Summer may be in full swing, but fall will be here before you know it. That means back to school shopping is on its way. Have you budgeted for school supplies and new clothes yet? According to the National Retail Federation, U.S. spending on supplies will reach $83.6 billion in 2017. Here are a few tips to keep your back to school shopping from squeezing the family budget.
Take inventory of what you already have.
Once you receive your shopping list from the school (or create your own), check off any items you already have around the house. Notebooks, pens and pencils, and scissors are examples of items you don’t need to purchase every year. This tip also applies to clothing. Basics never go out of style, so you don’t need to buy your child a whole new wardrobe every year. When you do need to get them new clothes, buy sizes they can grow into.
Start looking for sales and coupons early.
Going back to school shopping last minute is a sure-fire way to spend more than you need to. Start going through that pile of “junk mail” flyers you get every week for school supplies you’ll need. Spreading out the shopping over several weeks not only makes it easier on your budget, but is a good way to make sure you buy as many items as you can while they’re on sale, rather than getting everything in one giant trip and only buying a few discounted items. It’s also a good idea to be open to refurbished versions of big-ticket items like graphing calculators, computers, and tablets.

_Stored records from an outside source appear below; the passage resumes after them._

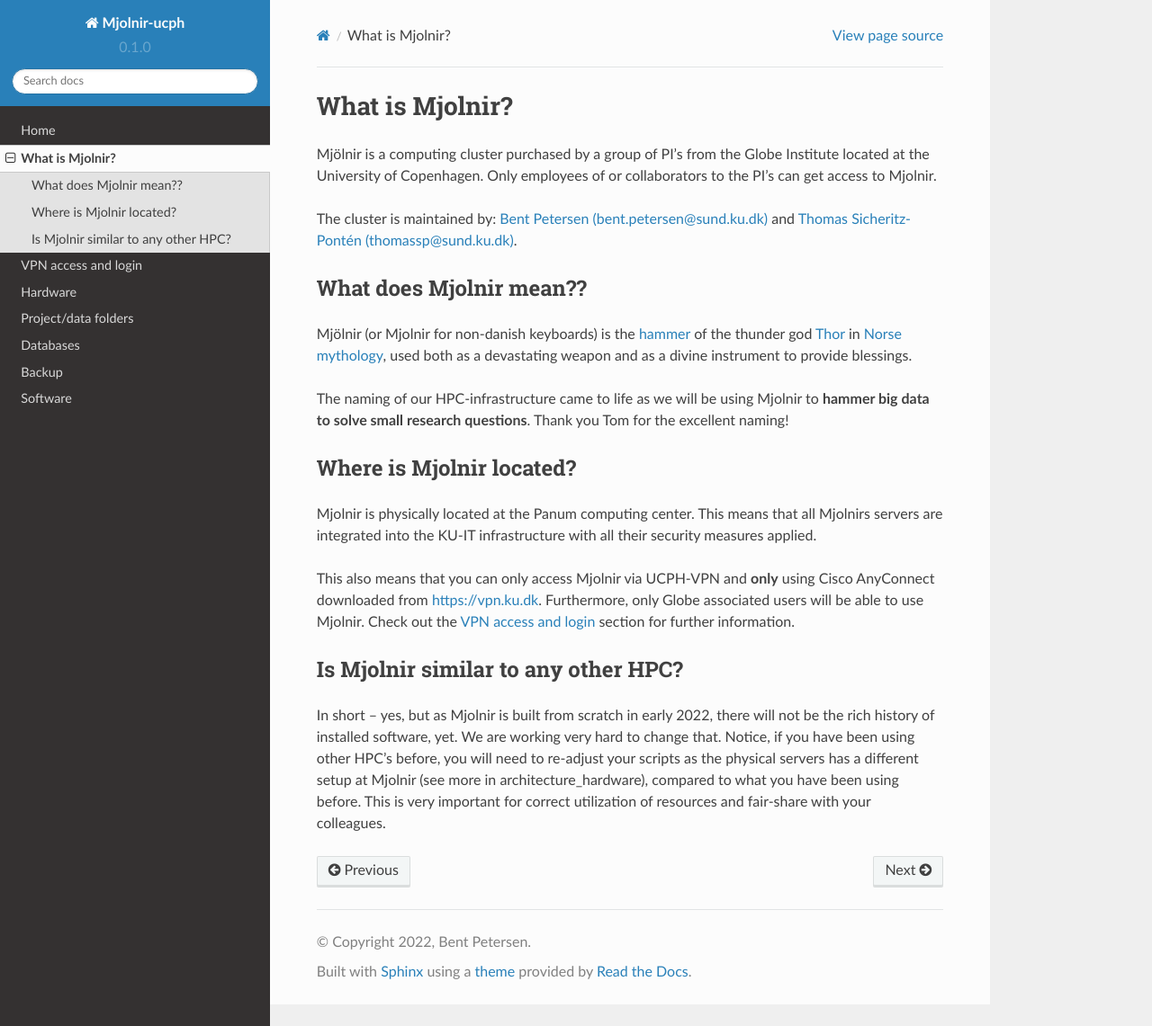
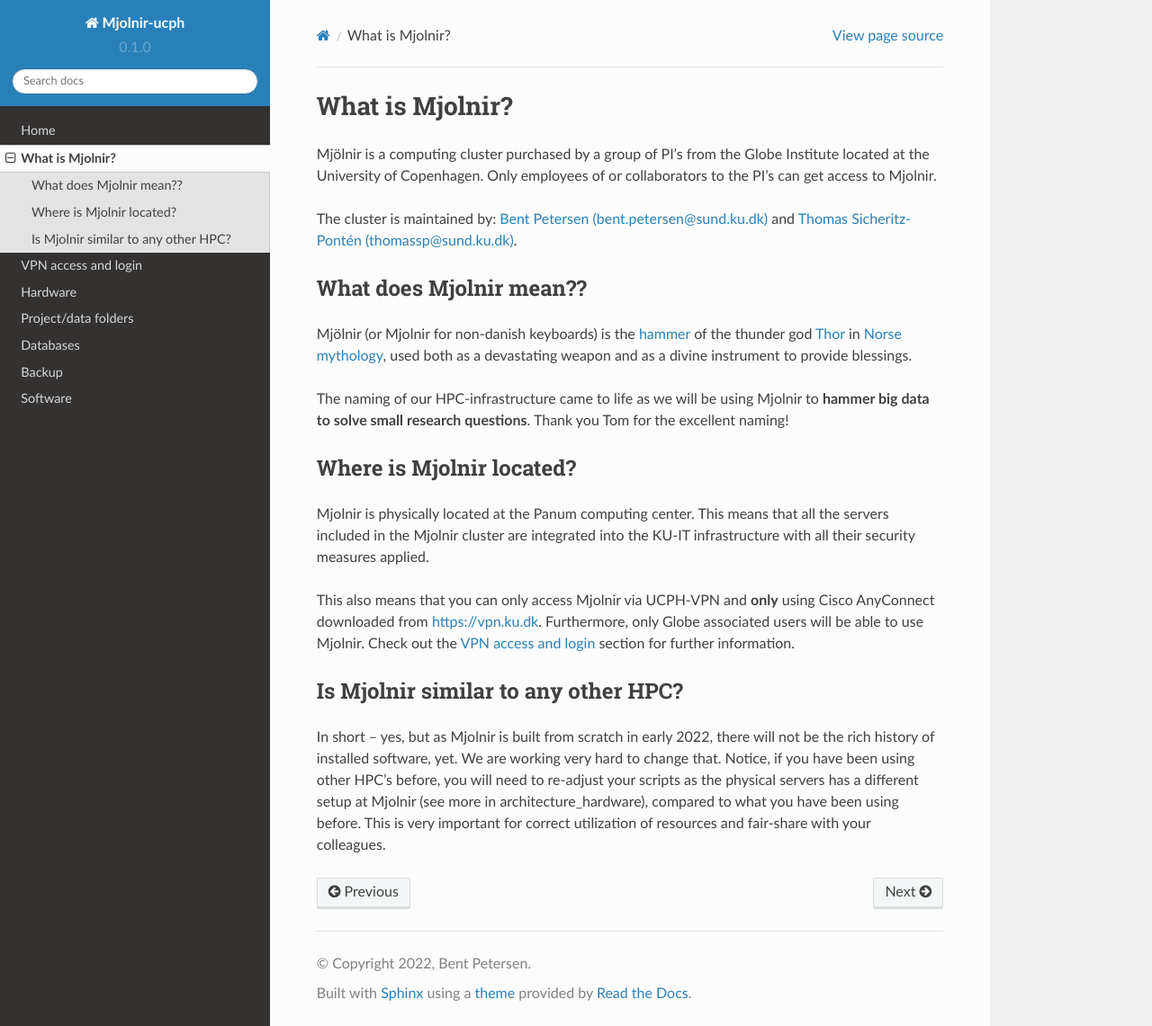
Before and after one commit to bentpetersendk/mjolnir_ucph, a Sphinx documentation site: the page built from docs/source/mjolnir.rst, in a window 1280 px wide and 1141 px high. Shown: the whole window at 90% size. Built offline with Sphinx 7.4.7 and the Read the Docs theme 2.0.0, drawn with Linux system fonts in a browser that asks for light colours.

Commit message:
Update mjolnir.rst

```diff
--- a/docs/source/mjolnir.rst
+++ b/docs/source/mjolnir.rst
@@ -16,7 +16,7 @@ The naming of our HPC-infrastructure came to life as we will be using Mjolnir to
 Where is Mjolnir located?
 *****
 
-Mjolnir is physically located at the Panum computing center. This means that all Mjolnirs servers are integrated into the KU-IT infrastructure with all their security measures applied.
+Mjolnir is physically located at the Panum computing center. This means that all the servers included in the Mjolnir cluster are integrated into the KU-IT infrastructure with all their security measures applied.
 
 This also means that you can only access Mjolnir via UCPH-VPN and **only** using Cisco AnyConnect downloaded from https://vpn.ku.dk. Furthermore, only Globe associated users will be able to use Mjolnir. Check out the :doc:`vpn` section for further information.
 
```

These gently used items often come at discounts of up to 40 percent, and many retailers still offer a warranty on them.
Organize a back to school swap.
Round up a couple of other families with kids the same gender as yours but different ages, and host an annual clothes swap. You can trade toys and books, too, for additional savings. Many schools that have uniforms organize this type of event, so be sure to check with the school office to see when and where the swap will take place, as well as the condition requirements for clothing to be swap-able.
Have the kids help.
You can use back to school shopping as an opportunity to teach your kids about budgeting and price comparing. Give teens a set budget for their items, and then go through their list with them to separate the “wants” from the “needs” before shopping. Have younger children participate by decorating plain binders, folders, and notebooks (which are cheaper than character-decorated items) to personalize them.